• _How to complete this task_: Find the line with "web apps (React" in the records below. Copy it and every line after it, up to and including the line with "via the adapter".

Version difference data:
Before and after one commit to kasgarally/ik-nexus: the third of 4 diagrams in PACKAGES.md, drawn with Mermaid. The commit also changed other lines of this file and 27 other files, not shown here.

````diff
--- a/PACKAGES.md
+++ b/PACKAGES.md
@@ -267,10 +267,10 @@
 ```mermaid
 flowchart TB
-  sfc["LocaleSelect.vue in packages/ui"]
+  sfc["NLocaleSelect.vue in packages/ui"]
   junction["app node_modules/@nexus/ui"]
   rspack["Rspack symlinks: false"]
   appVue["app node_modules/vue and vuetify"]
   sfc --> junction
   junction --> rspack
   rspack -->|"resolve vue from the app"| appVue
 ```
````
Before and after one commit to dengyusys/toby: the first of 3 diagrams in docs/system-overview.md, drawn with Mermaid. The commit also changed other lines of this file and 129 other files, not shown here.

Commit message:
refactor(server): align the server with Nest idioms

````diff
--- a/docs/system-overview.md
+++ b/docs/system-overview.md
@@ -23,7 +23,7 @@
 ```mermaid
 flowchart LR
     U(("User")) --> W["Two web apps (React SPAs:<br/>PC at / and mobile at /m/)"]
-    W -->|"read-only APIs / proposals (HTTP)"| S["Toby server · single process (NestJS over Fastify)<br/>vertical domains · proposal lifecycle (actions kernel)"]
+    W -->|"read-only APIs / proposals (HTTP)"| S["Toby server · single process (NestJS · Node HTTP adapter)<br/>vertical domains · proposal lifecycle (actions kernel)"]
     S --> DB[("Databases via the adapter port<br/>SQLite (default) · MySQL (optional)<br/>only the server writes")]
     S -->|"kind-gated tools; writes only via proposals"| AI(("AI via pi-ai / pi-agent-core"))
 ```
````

• _Response area_:
     U(("User")) --> W["Two web apps (React SPAs:<br/>PC at / and mobile at /m/)"]
-    W -->|"read-only APIs / proposals (HTTP)"| S["Toby server · single process (NestJS over Fastify)<br/>vertical domains · proposal lifecycle (actions kernel)"]
+    W -->|"read-only APIs / proposals (HTTP)"| S["Toby server · single process (NestJS · Node HTTP adapter)<br/>vertical domains · proposal lifecycle (actions kernel)"]
     S --> DB[("Databases via the adapter port<br/>SQLite (default) · MySQL (optional)<br/>only the server writes")]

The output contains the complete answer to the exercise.